Power Play - With Budget Day looming and the election following fast on its heels, the spending and policy promises are starting to roll in.
National already has a big spend planned for schools, transport, housing and hospitals, and is now offering hints of what a Budget package for low and middle income families might look like.
In what has been a drawn-out political strip-tease, the government's intentions for a tax reductions package are becoming clearer, after plenty of talk but little detail about a $3 billion tax package from former Prime Minister John Key throughout this past term.
Cuts to income tax rates are off the table, but changes to tax thresholds are looking more likely, as Finance Minister Steven Joyce prepares to deliver his first Budget.
Mr Joyce has already talked about wanting to raise the threshold for the median wage. At the moment a 30 percent tax rate kicks in for earnings over $48,000.
But it is difficult to target one particular group of taxpayers, especially those in the lower brackets - partly because it costs so much to give them a decent increase because their earnings are proportionally lower, and also because any changes benefit those in higher brackets too.
The Budget package could therefore also include changes to entitlements like the accommodation supplement and Working for Families - and because it is election year, the package is likely to come with a hefty price tag.
That would leave Labour in an interesting position.
If the government times the introduction of the package for next year, Labour would either be faced with accepting the package within its own spending budget - curtailing the amount it could allocate for other election promises - or tell low and middle income earners that under Labour, they would not get the income relief promised by a fourth term National government.
The government has also talked up this week's $11bn infrastructure announcement but the real increase happened late last year when the new infrastructure spend was almost trebled from the 2016 Budget to $9bn.
Despite denials from Mr Joyce, it is difficult to separate that spend from the relentless pressure the government faces over housing and, to a lesser extent, Auckland's clogged roading networks.
The Property Council has said infrastructure investment has been noticeably "throttled back" in recent years, which is severely impeding the supply of residential housing - a fact this new spending allowance seems to acknowledge.
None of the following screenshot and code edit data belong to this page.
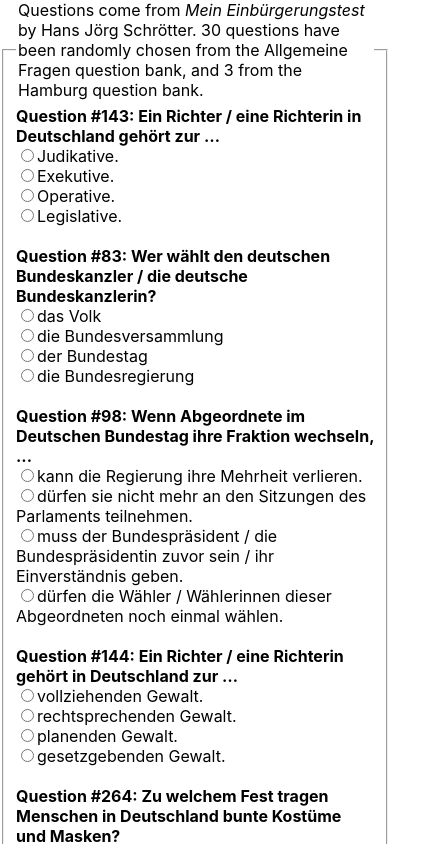
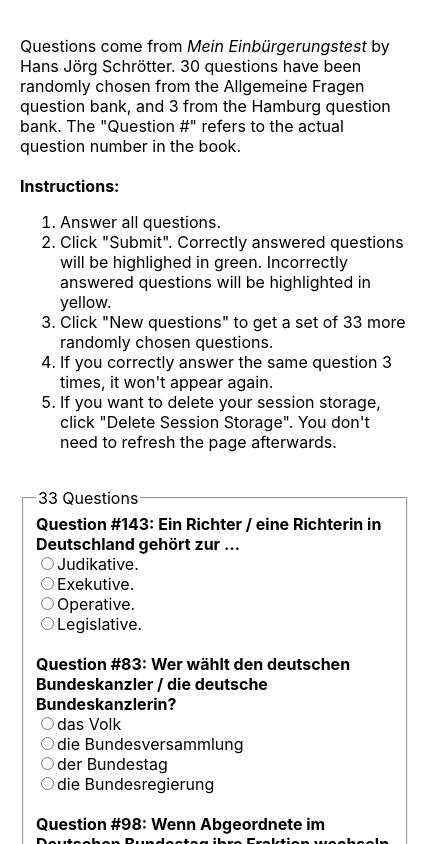
Before and after one commit to csrs/einbuergerungstest, a React (Create React App) app: page / in a window 390 px wide. Shown: the top 844 px of the page, 430 px wide, since content can reach past the window. Built offline with nearby package versions, Linux system fonts and the light colour scheme.

Commit message:
add session storage, instructions, show ommitted qquestions

```diff
--- a/src/App.css
+++ b/src/App.css
@@ -1,3 +1,33 @@
+.container {
+  display: flex;
+  flex-direction: row;
+  flex-wrap: wrap;
+  overflow: hidden;
+  width: 100%;
+  padding: 20px;
+  gap: 20px;
+}
+
+.column {
+  flex: 1;
+  width: 50%;
+}
+
+.button-group {
+  display: flex;
+  gap: 10px;
+}
+
+@media (max-width: 600px) {
+  .container {
+    flex-direction: column-reverse;
+  }
+
+  .column {
+    width: 100%;
+  }
+}
+
 .App {
   text-align: center;
 }
--- a/src/components/QuestionGroup.tsx
+++ b/src/components/QuestionGroup.tsx
@@ -1,18 +1,22 @@
-import React, { useState } from "react";
+import React, { useEffect, useState } from "react";
 import { mainQuestions, hamburgQuestions } from "../consts/questions.ts";
-import { QuestionAnswerKey } from "../types/questionAnswerTypes.ts";
+import { QuestionAnswerKey, Storage } from "../types/questionAnswerTypes.ts";
 import { chooseRandomQuestions } from "../utils/questionAnswerUtils.ts";
 import "./../App.css";
 
 export const QuestionGroup = () => {
+  const GREEN = "lightgreen";
+  const YELLOW = "yellow";
   const [submittedAnswers, setSubmittedAnswers] = useState<QuestionAnswerKey>(
     {}
   );
   const [isSubmitted, setIsSubmitted] = useState(false);
   const [randomQs, setRandomQs] = useState(() =>
-    chooseRandomQuestions(mainQuestions, hamburgQuestions)
+    chooseRandomQuestions(mainQuestions, hamburgQuestions, [])
   );
+  const [ommittedQuestions, setOmmittedQuestions] = useState<number[]>([]);
   const [score, setScore] = useState<number | undefined>(undefined);
+  const [storageObject, setStorageObject] = useState<Storage>({});
 
   const handleSubmit = (e) => {
     e.preventDefault();
@@ -34,6 +38,18 @@
     randomQs.forEach((question) => {
       if (submittedAnswers[question.id] === question.answer) {
         newScore += 1;
+        setStorageObject((prevStorageObject) => {
+          const updatedStorageObject = {
+            ...prevStorageObject,
+            [question.id]: (prevStorageObject[question.id] || 0) + 1,
+          };
+          if (updatedStorageObject[question.id] === 3) {
+            setOmmittedQuestions((prev) => {
+              return [...prev, question.id];
+            });
+          }
+          return updatedStorageObject;
+        });
       }
     });
     setScore(newScore);
@@ -41,19 +57,29 @@
 
   const handleReset = (e) => {
     e.preventDefault();
-    setRandomQs(chooseRandomQuestions(mainQuestions, hamburgQuestions));
+    console.log("right before resetting qs: ", ommittedQuestions);
+    setRandomQs(
+      chooseRandomQuestions(mainQuestions, hamburgQuestions, ommittedQuestions)
+    );
     setSubmittedAnswers({});
     setIsSubmitted(false);
   };
 
+  const handleDeleteSessionStorage = () => {
+    setStorageObject({});
+    sessionStorage.removeItem("correctQuestions");
+  };
+
+  useEffect(() => {
+    sessionStorage.setItem("correctQuestions", JSON.stringify(storageObject));
+  }, [storageObject]);
+
   return (
+    <div className="container">
+      <div className="column form">
         <form onSubmit={handleSubmit} onReset={handleReset}>
           <fieldset>
-        <legend>
-          Questions come from <em>Mein Einbürgerungstest</em> by Hans Jörg
-          Schrötter. 30 questions have been randomly chosen from the Allgemeine
-          Fragen question bank, and 3 from the Hamburg question bank.
-        </legend>
+            <legend>33 Questions</legend>
             <div className="questions-container">
               {randomQs.map((q) => {
                 const isCorrectlyAnswered = submittedAnswers[q.id] === q.answer;
@@ -65,14 +91,16 @@
                         backgroundColor: !isSubmitted
                           ? ""
                           : isCorrectlyAnswered
-                      ? "lightgreen"
-                      : "yellow",
+                          ? GREEN
+                          : YELLOW,
                       }}
                     >
                       <strong>
                         Question #{q.id + 1}: {q.question}
                       </strong>
-                  {q.image && <img src={q.image} style={{ width: "200px" }} />}
+                      {q.image && (
+                        <img src={q.image} style={{ width: "200px" }} />
+                      )}
                     </div>
                     {q.possibleAnswers.map((a, index) => {
                       return (
@@ -84,7 +112,9 @@
                             name={q.id.toString()}
                             value={index.toString()}
                           />
-                      <label htmlFor={`question${q.id.toString()}-${index}`}>
+                          <label
+                            htmlFor={`question${q.id.toString()}-${index}`}
+                          >
                             {a}
                           </label>
                         </div>
@@ -95,10 +125,71 @@
                 );
               })}
             </div>
+            <div className="button-group">
               <button type="submit">Submit</button>
               <button type="reset">New Questions</button>
-        {score && <span> Score: {score}</span>}
+              <button type="button" onClick={handleDeleteSessionStorage}>
+                Delete Session Storage
+              </button>
+              {score && (
+                <span>
+                  Score:
+                  <span
+                    style={{
+                      backgroundColor: score >= 17 ? GREEN : YELLOW,
+                      marginLeft: "5px",
+                    }}
+                  >
+                    {score}
+                  </span>
+                </span>
+              )}
+            </div>
           </fieldset>
         </form>
+      </div>
+      <div className="column instructions">
+        {ommittedQuestions.length > 0 && (
+          <p>
+            Hidden questions:
+            <span style={{ marginLeft: "5px" }}>
+              {ommittedQuestions
+                .map((q) => q + 1)
+                .sort((a, b) => a - b)
+                .join(", ")}
+            </span>
+          </p>
+        )}
+        <p>
+          Questions come from <em>Mein Einbürgerungstest</em> by Hans Jörg
+          Schrötter. 30 questions have been randomly chosen from the Allgemeine
+          Fragen question bank, and 3 from the Hamburg question bank. The
+          "Question #" refers to the actual question number in the book.
+          <br />
+          <br />
+          <strong>Instructions:</strong>
+          <ol>
+            <li>Answer all questions.</li>
+            <li>
+              Click "Submit". Correctly answered questions will be highlighed in
+              green. Incorrectly answered questions will be highlighted in
+              yellow.
+            </li>
+            <li>
+              Click "New questions" to get a set of 33 more randomly chosen
+              questions.
+            </li>
+            <li>
+              If you correctly answer the same question 3 times, it won't appear
+              again.
+            </li>
+            <li>
+              If you want to delete your session storage, click "Delete Session
+              Storage". You don't need to refresh the page afterwards.
+            </li>
+          </ol>
+        </p>
+      </div>
+    </div>
   );
 };
--- a/src/types/questionAnswerTypes.ts
+++ b/src/types/questionAnswerTypes.ts
@@ -1,3 +1,7 @@
+export type Storage = {
+  [questionId: number]: number;
+};
+
 export type Question = {
   id: number;
   question: string;
--- a/src/utils/questionAnswerUtils.ts
+++ b/src/utils/questionAnswerUtils.ts
@@ -1,26 +1,29 @@
-import {
-  Answer,
-  Question,
-  QuestionAnswerKey,
-} from "../types/questionAnswerTypes";
+import { Answer, Question } from "../types/questionAnswerTypes";
 
 export const chooseRandomQuestions = (
   mainQuestions: Question[],
-  hamburgQuestions: Question[]
+  hamburgQuestions: Question[],
+  ommittedQuestionIds?: number[]
 ): Question[] => {
   const newArray: Question[] = [];
   const chosenMainIndices: number[] = [];
   const chosenHamburgIndices: number[] = [];
   while (newArray.length < 30) {
     const randomNumber = Math.floor(Math.random() * mainQuestions.length);
-    if (!chosenMainIndices.includes(randomNumber)) {
+    if (
+      !chosenMainIndices.includes(randomNumber) &&
+      !ommittedQuestionIds?.includes(randomNumber)
+    ) {
       newArray.push(mainQuestions[randomNumber]);
       chosenMainIndices.push(randomNumber);
     }
   }
   while (newArray.length < 33) {
     const randomNumber = Math.floor(Math.random() * hamburgQuestions.length);
-    if (!chosenHamburgIndices.includes(randomNumber)) {
+    if (
+      !chosenHamburgIndices.includes(randomNumber) &&
+      !ommittedQuestionIds?.includes(randomNumber)
+    ) {
       newArray.push(hamburgQuestions[randomNumber]);
       chosenHamburgIndices.push(randomNumber);
     }
```
Lines whose indentation alone changed are shown as unchanged.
The council has argued you cannot create new suburbs, or put more houses into existing ones, without having roads and public transport to get people around, or schools to educate local children.
Net migration figures remain stubbornly high and although the government relented over opposition criticism - or pre-empted formal Labour Party policy - and will crack down on the number of work visa approvals, it still argues there is no need for a broader review of immigration numbers.
While challenges with housing affordability are spreading to other parts of the country, many new arrivals are heading straight to Auckland, with no sign those numbers will abate any time soon.
That is not a situation the government can afford to ignore, particularly in election year, with about a third of the voting public resident in Auckland.
Labour leader Andrew Little has talked about cutting immigration by "tens of thousands" but has yet to give details.
His focus has been on the number of work visas and whether those jobs could be done by New Zealanders - so it would come as no surprise if Mr Little fleshed out Labour's immigration policy at the party's election year congress to be held in Wellington next month.